Maine is among seven states that Massachusetts will no longer subject to its self quarantine advisory “due to lower infection rates across the northeast region,”

Republican Massachusetts Gov. Charlie Baker said during a press conference on Tuesday.

“These surrounding states, like Massachusetts, are seeing a significant decline in cases and new hospitalizations,” Baker added.

The change in Massachusetts’ coronavirus restrictions is effective Wednesday. Rhode Island, Connecticut, Vermont, New Hampshire, New York and New Jersey are the other states cited. Visitors from all other states will still need to quarantine, Baker said.
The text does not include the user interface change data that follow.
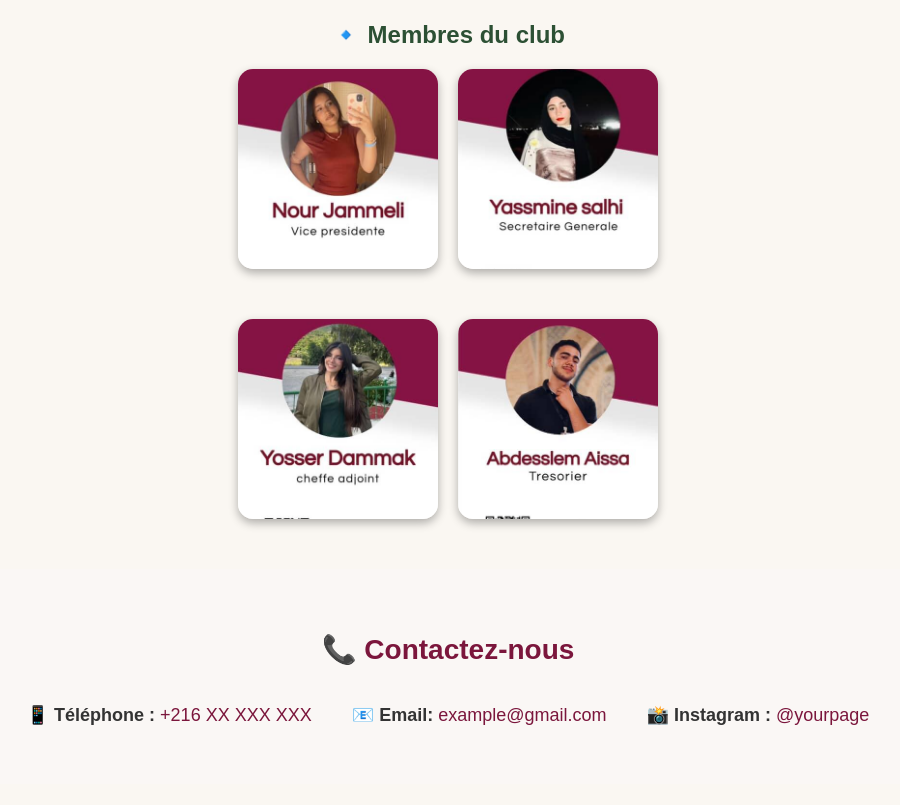
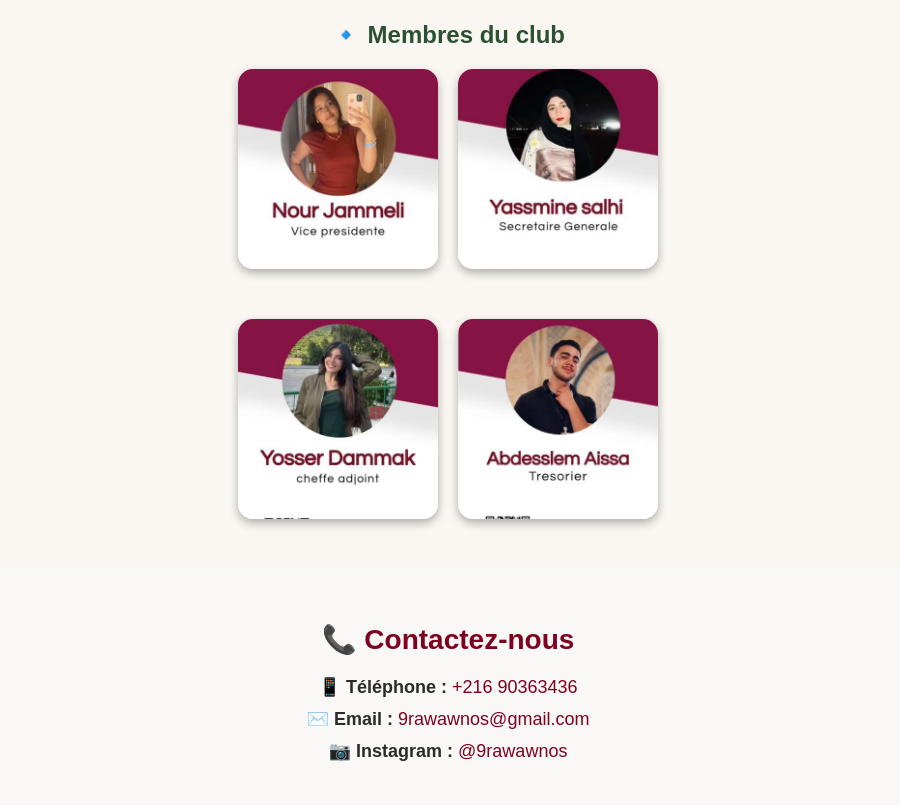
Before and after one commit to 9rawawnos-club/9rawa__wnos, a plain HTML site: page index.html in a window 1280 px wide. Shown: the part 1769-2574 px from the top of the page, without its empty margins (192-1092 px from the left). Before the commit the page ends 2553 px from the top, so only its background shows below. Drawn offline with Linux system fonts and the light colour scheme.

Commit message:
Update index.html

```diff
--- a/index.html
+++ b/index.html
@@ -48,33 +48,21 @@
     <img src="images/IMG_20251104_194430_702.jpg" alt="Membre 6">
   </div>
   </section>
-<!-- ===== Section Contact ===== -->
-<section id="contact" style="text-align: center; padding: 40px 0; background-color: #faf7f5;">
-  <h2 style="font-size: 28px; color: #7b163c; margin-bottom: 20px;">📞 Contactez-nous</h2>
+  <section id="contact" style="text-align: center; margin: 40px 0; background-color: #faf8f6; padding: 30px; border-radius: 20px;">
+  <h2 style="font-size: 28px; color: #800020; margin-bottom: 20px;">📞 Contactez-nous</h2>
 
-  <div style="display: flex; justify-content: center; gap: 40px; flex-wrap: wrap; font-size: 18px; color: #333;">
+  <p style="font-size: 18px; margin: 10px 0;">
+    <strong>📱 Téléphone :</strong>
+    <a href="tel:+21690363436" style="color: #800020; text-decoration: none;">+216 90363436</a>
+  </p>
 
-    <!-- Téléphone -->
-    <div>
-      <p>📱 <strong>Téléphone :</strong>
-         <a href="tel:+216 90363436" style="color: #7b163c; text-decoration: none;">+216 XX XXX XXX</a>
-      </p>
-    </div>
+  <p style="font-size: 18px; margin: 10px 0;">
+    <strong>✉️ Email :</strong>
+    <a href="mailto:9rawawnos@gmail.com" style="color: #800020; text-decoration: none;">9rawawnos@gmail.com</a>
+  </p>
 
-    <!-- Email -->
-    <div>
-      <p>📧 <strong>Email:</strong>
-         <a href="mailto:9rawawnos@gmail.com" style="color: #7b163c; text-decoration: none;">example@gmail.com</a>
-      </p>
-    </div>
-
-    <!-- Instagram -->
-    <div>
-      <p>📸 <strong>Instagram :</strong>
-         <a href="https://9rawawnos" target="_blank" style="color: #7b163c; text-decoration: none;">@yourpage</a>
-      </p>
-    </div>
-
-  </div>
+  <p style="font-size: 18px; margin: 10px 0;">
+    <strong>📷 Instagram :</strong>
+    <a href="https://www.instagram.com/9rawawnos" target="_blank" style="color: #800020; text-decoration: none;">@9rawawnos</a>
+  </p>
 </section>
-<!-- ===== End Section Contact ===== -->
```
So will returning Massachusetts residents, unless they are returning from one of the aforementioned states.

Maine still requires those from Massachusetts and every other state except New Hampshire and Vermont to quarantine for 14 days unless they are in essential jobs or they can provide test results showing they don’t have COVID-19.

Baker also said both Massachusetts residents and visitors to the state are required to use masks or face coverings in public places where they can’t socially distance, according to The Associated Press.

Correction: A previous version of this story incorrectly called Massachusetts’ quarantine a requirement.